The Lord Chief Justice has said the remaining legacy inquests in Northern Ireland can be dealt with in five years if he gets the necessary funding.
Sir Declan Morgan proposed setting up a legacy inquest unit with its own staffing and resourcing to deal with Troubles related inquests.
After a review of more than 50 outstanding cases it has been decided that all are suitable for inquest.
Sir Declan says he believes these could start in September.
He met the families of those involved in the legacy inquests on Friday, including relatives of those shot dead by soldiers in Ballymurphy.
The purpose of the meeting was to give the families, supported by their legal representatives, an opportunity to give their views on how best to ensure that all of the legacy cases are progressed as quickly as possible through the inquest system.
Sir Declan said there was "much to be done".
"If we are given the necessary resources and we obtain the full co-operation of the relevant statutory agencies, I am confident that it should be possible to hear all of the remaining legacy cases within about five years," he said.
'Matter of urgency'
"I set out for the families today the way in which I think this could be achieved under the oversight of Mr Justice Colton, as the presiding coroner.

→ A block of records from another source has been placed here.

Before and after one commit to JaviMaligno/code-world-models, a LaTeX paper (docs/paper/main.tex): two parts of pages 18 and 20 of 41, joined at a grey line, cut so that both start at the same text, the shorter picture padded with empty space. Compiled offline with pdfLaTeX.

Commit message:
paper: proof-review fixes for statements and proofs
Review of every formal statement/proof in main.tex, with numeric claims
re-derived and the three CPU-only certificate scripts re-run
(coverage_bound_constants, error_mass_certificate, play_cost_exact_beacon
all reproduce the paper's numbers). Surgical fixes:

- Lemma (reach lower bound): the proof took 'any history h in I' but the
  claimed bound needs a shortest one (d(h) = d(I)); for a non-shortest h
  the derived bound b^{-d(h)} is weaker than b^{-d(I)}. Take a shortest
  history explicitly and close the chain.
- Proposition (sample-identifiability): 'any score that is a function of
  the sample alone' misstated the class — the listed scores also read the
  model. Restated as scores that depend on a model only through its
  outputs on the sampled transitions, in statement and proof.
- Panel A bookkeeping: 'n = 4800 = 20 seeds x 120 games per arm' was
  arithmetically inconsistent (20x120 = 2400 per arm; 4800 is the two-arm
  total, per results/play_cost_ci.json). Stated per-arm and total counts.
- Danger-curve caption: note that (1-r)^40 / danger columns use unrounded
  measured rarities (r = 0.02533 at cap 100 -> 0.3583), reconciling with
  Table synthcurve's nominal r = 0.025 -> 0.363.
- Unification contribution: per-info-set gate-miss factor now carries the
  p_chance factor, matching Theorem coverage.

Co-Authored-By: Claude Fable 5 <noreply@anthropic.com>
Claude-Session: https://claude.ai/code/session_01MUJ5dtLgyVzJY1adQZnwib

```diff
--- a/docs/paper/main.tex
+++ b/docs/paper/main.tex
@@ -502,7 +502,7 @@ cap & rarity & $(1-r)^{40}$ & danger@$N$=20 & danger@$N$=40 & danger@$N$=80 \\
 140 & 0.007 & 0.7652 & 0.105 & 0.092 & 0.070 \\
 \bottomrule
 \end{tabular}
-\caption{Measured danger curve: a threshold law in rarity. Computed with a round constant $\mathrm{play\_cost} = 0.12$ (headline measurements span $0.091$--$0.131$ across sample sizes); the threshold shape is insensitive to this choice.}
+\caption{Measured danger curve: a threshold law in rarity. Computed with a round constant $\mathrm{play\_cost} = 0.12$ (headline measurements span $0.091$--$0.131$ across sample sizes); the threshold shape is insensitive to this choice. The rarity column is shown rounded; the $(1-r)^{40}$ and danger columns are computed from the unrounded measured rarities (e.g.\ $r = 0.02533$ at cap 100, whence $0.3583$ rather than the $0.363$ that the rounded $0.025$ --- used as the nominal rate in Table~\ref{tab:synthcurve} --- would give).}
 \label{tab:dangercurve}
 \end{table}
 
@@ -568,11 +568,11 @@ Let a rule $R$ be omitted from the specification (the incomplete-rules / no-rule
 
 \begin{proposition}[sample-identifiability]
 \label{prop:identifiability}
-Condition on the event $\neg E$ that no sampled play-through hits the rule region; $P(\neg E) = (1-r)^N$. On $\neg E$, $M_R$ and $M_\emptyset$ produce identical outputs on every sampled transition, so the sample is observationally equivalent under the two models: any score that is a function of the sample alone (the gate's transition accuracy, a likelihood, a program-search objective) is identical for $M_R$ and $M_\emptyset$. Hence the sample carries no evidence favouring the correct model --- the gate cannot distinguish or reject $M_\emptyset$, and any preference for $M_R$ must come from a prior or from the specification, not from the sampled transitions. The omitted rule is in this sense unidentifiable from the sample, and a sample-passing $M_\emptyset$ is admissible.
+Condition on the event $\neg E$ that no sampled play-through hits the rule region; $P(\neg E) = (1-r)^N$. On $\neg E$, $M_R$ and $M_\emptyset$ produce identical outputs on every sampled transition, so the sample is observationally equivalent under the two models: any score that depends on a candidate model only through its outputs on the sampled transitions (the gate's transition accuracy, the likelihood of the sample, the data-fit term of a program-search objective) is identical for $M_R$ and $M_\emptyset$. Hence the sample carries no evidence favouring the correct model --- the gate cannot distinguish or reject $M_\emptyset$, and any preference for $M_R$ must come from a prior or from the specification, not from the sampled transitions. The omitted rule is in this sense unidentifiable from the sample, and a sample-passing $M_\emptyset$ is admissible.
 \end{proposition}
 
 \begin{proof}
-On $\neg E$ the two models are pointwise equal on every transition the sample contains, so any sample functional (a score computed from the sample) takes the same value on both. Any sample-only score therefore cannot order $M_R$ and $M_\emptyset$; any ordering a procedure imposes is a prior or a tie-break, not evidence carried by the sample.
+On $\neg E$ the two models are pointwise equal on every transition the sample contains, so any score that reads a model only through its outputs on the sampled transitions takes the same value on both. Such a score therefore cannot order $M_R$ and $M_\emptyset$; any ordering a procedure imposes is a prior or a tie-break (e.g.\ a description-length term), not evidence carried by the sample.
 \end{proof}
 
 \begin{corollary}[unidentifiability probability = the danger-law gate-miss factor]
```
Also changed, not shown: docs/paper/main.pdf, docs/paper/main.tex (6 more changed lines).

"It is clear that the existing Coroners Service is not adequately resourced to carry the weight of these cases and so we will need to establish a new, dedicated legacy inquest unit as a matter of urgency."
Justice Minister David Ford welcomed Sir Declan's comments on the legacy inquests.

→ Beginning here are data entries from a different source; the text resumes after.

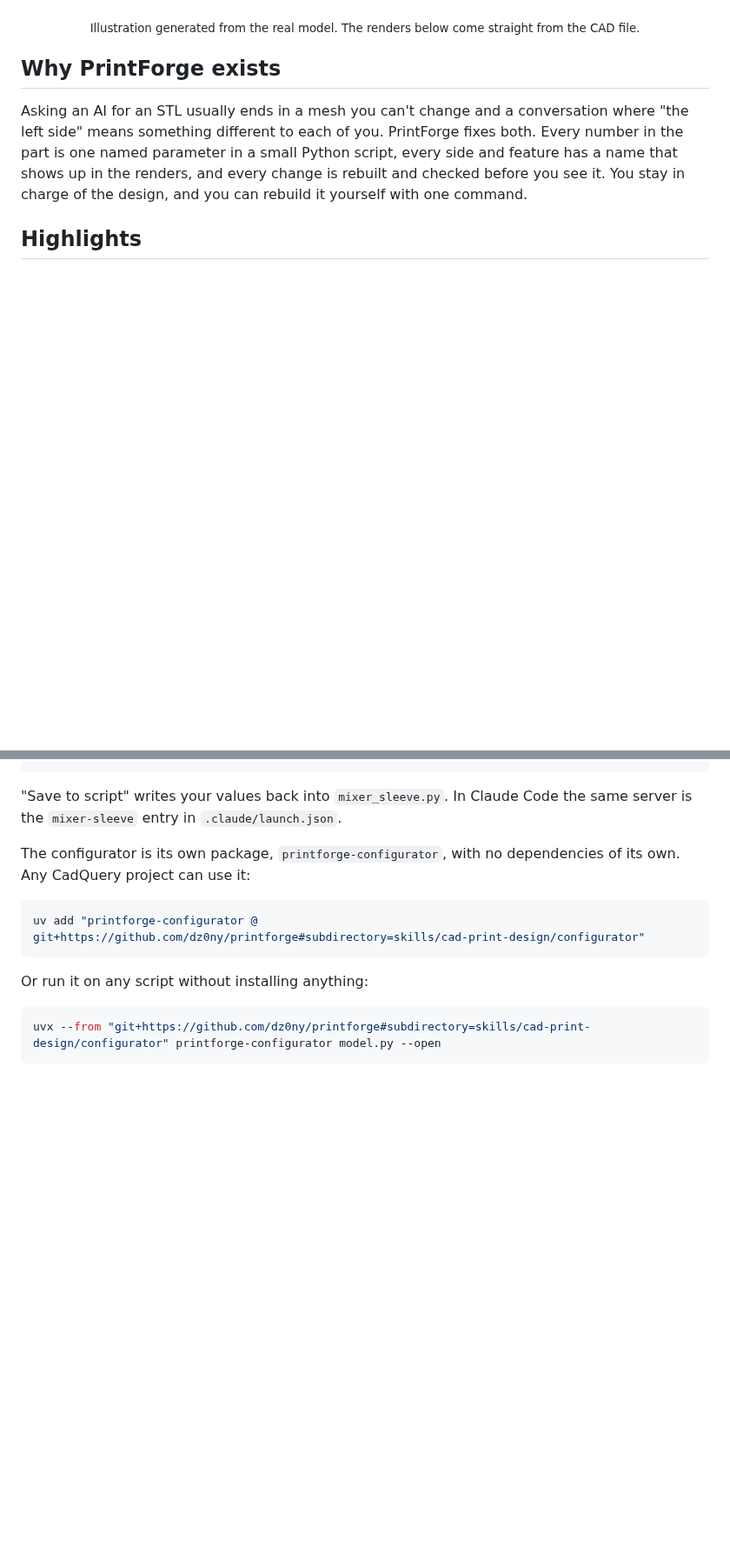
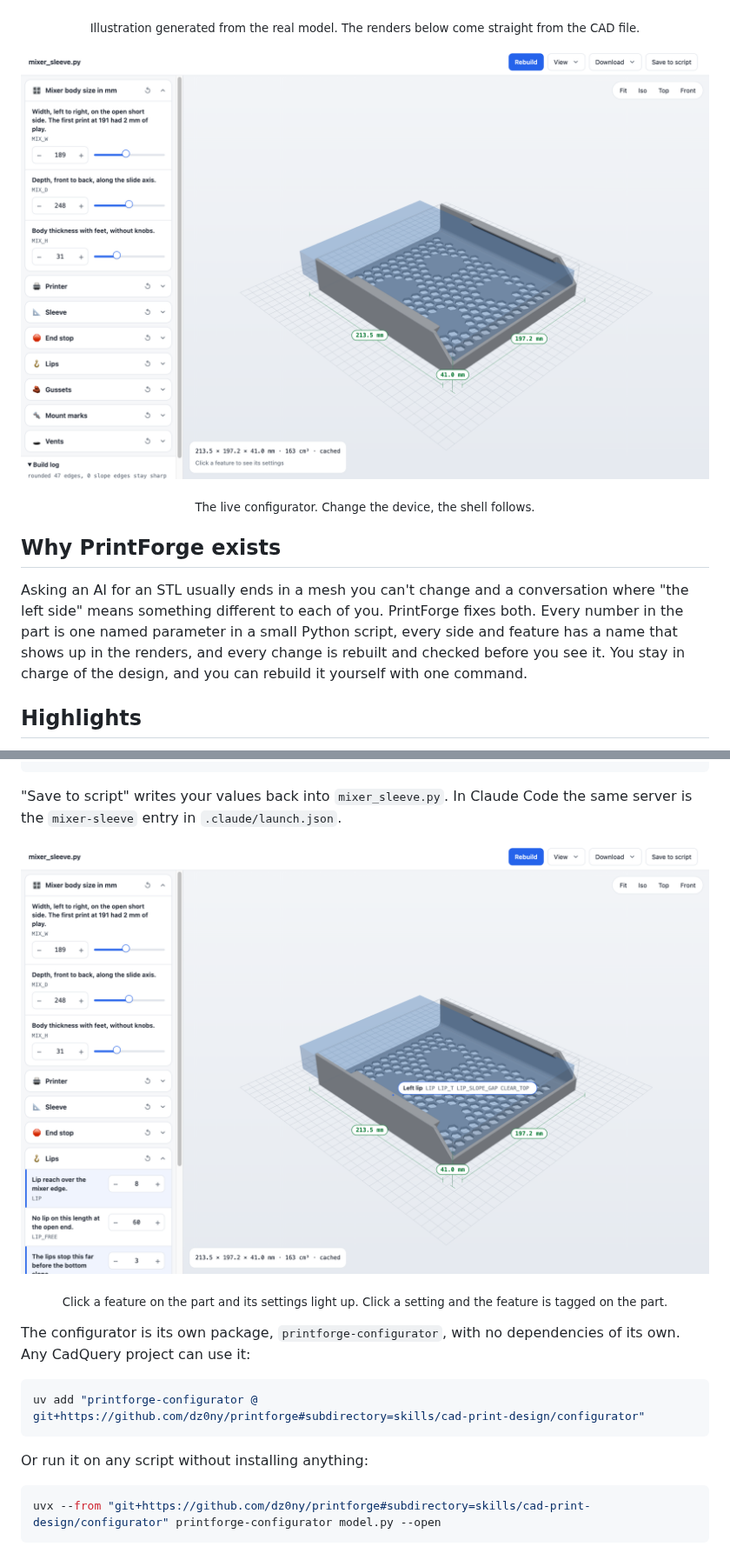
Before and after one commit to dz0ny/printforge, a Markdown page: README.md, 2 parts joined by grey strips. Shown at 87% size. Rendered like a GitHub page; pictures changed too: assets/configurator.png (added), assets/configurator_feature.png (added); blank space fills up the shorter version.

Commit message:
README: configurator screenshots
The overview under the hero, and the feature-selected view next to the
configurator instructions in both READMEs.

Co-Authored-By: Claude Fable 5.1 <noreply@anthropic.com>

```diff
--- a/README.md
+++ b/README.md
@@ -27,6 +27,12 @@ the way you would with a friend at the workbench: *"make the lip 8 mm"*,
 </p>
 
 <p align="center"><sub>Illustration generated from the real model. The renders below come straight from the CAD file.</sub></p>
+
+<p align="center">
+  <img src="./assets/configurator.png" alt="The configurator: grouped sliders on the left, the sleeve with the mixer as a translucent ghost and its dimensions on the right" width="900" />
+</p>
+
+<p align="center"><sub>The live configurator. Change the device, the shell follows.</sub></p>
 
 ## Why PrintForge exists
 
@@ -148,6 +154,12 @@ uv run mixer_sleeve.py --serve --open
 "Save to script" writes your values back into `mixer_sleeve.py`. In Claude
 Code the same server is the `mixer-sleeve` entry in `.claude/launch.json`.
 
+<p align="center">
+  <img src="./assets/configurator_feature.png" alt="Clicking the lip on the part highlights the lip settings in the panel" width="900" />
+</p>
+
+<p align="center"><sub>Click a feature on the part and its settings light up. Click a setting and the feature is tagged on the part.</sub></p>
+
 The configurator is its own package, `printforge-configurator`, with no
 dependencies of its own. Any CadQuery project can use it:
 
```
Also changed, not shown: projects/mixer-sleeve/README.md (+4 -0 lines).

"I am committed to doing all I can to ensure that victims, survivors and families get access to the information, justice and services they deserve.

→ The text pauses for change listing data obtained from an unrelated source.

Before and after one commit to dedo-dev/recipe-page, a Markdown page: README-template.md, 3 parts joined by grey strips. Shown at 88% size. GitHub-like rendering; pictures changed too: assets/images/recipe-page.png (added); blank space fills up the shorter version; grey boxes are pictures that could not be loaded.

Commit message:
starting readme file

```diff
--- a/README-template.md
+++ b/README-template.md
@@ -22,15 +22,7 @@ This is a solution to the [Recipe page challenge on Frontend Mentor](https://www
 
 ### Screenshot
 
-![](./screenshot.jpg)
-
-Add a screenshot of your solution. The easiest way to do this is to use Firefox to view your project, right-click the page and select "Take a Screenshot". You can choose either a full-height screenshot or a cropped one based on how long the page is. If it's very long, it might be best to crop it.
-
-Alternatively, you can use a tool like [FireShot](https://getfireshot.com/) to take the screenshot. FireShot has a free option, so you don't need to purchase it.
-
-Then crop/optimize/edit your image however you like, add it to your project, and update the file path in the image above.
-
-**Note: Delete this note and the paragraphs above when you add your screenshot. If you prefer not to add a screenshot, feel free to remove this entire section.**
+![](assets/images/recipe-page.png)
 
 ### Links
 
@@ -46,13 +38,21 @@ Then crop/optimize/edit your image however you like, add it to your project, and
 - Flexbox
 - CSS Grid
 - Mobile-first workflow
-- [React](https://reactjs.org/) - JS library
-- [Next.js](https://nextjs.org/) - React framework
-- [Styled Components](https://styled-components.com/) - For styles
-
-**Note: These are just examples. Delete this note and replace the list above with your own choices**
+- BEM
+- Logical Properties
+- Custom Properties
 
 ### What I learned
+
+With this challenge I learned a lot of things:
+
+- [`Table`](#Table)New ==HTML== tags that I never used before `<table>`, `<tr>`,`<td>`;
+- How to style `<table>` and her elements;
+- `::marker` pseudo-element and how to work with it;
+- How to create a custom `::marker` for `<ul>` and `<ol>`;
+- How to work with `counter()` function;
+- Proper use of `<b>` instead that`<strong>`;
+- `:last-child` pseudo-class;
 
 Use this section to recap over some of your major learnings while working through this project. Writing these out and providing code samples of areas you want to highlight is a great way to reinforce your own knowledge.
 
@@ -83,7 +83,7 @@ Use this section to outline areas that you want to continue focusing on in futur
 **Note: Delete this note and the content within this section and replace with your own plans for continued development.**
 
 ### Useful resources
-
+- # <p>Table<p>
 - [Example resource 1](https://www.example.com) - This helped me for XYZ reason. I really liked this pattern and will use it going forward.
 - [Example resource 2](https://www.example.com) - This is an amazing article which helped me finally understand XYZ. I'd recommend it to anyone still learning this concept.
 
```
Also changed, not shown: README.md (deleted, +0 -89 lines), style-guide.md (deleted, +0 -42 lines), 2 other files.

"My officials are working with the office of the Lord Chief Justice to agree the structure, resources and operational arrangements for a new legacy inquest unit based on the Lord Chief Justice's developing thinking."
Victims Commissioner Judith Thompson also welcomed the move.
"Having consulted with victims and survivor groups throughout Northern Ireland in the last month, it is also clear that balance has to be achieved in the disclosure of information from all parties involved," she said.
"Ultimately victims understand that the truth will be uncomfortable for everyone, but that should not stand in the way of an acknowledgement of what happened in the past."
Ms Thompson said there were three "areas of concern" for victims.
"These areas include the establishment of the HIU (Historical Investigations Unit) to bring a more balanced focus to legacy investigation, implementation of the mental health trauma service and the pension for seriously injured," she said.